■ AIM OF THE EXERCISE ■
Filter the entries, keeping every line with the word "background".

++++ SUPPLIED ENTRIES

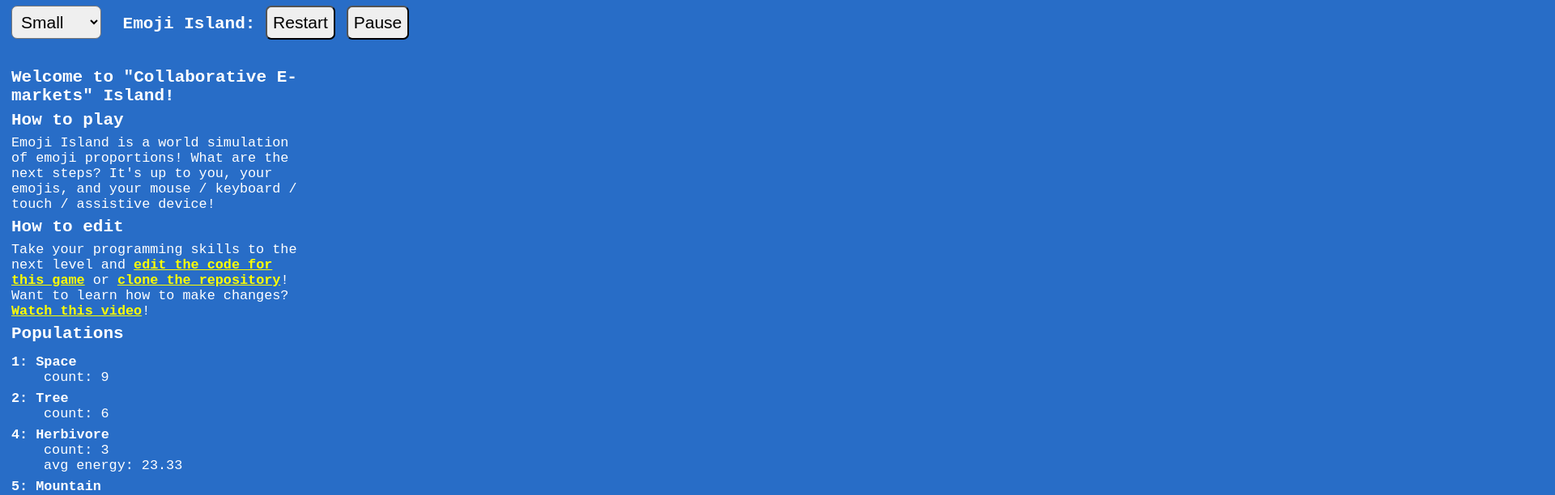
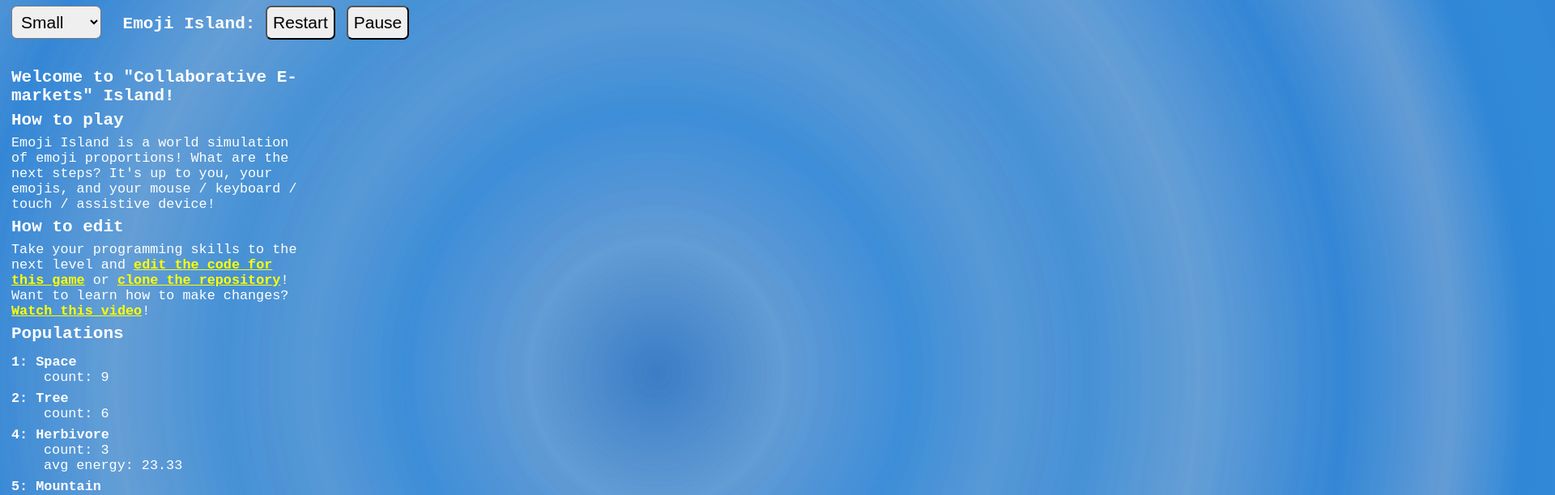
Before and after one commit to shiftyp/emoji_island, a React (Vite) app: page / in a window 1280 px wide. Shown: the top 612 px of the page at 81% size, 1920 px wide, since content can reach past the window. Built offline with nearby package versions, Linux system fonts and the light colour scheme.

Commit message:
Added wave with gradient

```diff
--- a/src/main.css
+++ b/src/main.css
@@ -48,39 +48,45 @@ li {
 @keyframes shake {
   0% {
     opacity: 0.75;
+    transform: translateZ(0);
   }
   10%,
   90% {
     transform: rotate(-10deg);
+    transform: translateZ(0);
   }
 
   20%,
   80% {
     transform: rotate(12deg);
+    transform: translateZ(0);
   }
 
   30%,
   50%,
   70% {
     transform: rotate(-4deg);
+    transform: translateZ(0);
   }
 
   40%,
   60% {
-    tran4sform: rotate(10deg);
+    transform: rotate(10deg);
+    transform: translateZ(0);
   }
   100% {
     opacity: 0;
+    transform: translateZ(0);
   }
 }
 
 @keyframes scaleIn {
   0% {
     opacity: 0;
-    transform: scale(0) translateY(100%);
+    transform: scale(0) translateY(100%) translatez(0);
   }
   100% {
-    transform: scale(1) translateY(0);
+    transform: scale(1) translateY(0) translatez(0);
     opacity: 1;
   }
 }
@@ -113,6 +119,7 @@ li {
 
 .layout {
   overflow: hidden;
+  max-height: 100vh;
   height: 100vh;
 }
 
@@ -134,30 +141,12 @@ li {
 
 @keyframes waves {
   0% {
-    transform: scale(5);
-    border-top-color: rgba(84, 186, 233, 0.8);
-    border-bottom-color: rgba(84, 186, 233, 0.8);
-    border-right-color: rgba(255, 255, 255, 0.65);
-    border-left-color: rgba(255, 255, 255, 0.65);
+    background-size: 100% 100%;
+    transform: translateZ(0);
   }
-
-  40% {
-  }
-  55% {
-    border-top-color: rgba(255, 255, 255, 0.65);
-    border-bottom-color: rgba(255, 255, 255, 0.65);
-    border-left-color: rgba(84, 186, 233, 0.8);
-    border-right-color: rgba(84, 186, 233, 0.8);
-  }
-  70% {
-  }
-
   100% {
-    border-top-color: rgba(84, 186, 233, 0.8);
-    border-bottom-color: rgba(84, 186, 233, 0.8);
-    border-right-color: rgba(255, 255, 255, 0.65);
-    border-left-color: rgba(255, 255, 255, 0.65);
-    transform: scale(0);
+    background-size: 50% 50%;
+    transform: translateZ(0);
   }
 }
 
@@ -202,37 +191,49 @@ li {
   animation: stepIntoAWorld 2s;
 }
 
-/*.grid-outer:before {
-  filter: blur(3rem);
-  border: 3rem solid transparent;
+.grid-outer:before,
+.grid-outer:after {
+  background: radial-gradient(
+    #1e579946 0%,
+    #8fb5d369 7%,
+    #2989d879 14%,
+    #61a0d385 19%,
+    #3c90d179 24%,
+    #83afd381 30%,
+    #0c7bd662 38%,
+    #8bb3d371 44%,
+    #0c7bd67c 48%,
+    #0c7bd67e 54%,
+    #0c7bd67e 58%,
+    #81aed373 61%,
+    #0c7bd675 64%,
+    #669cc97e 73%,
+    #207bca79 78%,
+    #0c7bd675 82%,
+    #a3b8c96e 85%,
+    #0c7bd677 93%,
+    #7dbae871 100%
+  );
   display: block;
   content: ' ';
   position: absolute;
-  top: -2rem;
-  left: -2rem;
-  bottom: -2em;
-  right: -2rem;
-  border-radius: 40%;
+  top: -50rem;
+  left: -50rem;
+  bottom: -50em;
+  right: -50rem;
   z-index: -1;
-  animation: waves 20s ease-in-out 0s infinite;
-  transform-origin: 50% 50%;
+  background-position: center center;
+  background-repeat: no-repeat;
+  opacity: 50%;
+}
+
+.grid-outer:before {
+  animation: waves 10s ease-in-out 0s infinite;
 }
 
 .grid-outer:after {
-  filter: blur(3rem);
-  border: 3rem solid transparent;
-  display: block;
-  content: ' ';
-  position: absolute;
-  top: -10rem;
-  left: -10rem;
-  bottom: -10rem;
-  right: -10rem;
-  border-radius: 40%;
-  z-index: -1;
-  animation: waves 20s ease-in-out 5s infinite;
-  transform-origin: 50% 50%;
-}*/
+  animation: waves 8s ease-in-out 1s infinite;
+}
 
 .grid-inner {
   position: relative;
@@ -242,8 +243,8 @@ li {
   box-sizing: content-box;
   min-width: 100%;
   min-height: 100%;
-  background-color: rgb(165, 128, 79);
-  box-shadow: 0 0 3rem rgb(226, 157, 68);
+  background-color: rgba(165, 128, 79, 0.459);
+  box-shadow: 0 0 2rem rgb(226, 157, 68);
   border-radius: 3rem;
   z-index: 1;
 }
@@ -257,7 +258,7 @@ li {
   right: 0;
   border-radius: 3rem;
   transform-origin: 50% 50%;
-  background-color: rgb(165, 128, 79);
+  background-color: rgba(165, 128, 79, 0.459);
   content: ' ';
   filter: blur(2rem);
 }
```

++++++++

■ SOLUTION BELOW ■
+    background-size: 100% 100%;
+    background-size: 50% 50%;
+  background: radial-gradient(
+  background-position: center center;
+  background-repeat: no-repeat;
-  background-color: rgb(165, 128, 79);
+  background-color: rgba(165, 128, 79, 0.459);
-  background-color: rgb(165, 128, 79);
+  background-color: rgba(165, 128, 79, 0.459);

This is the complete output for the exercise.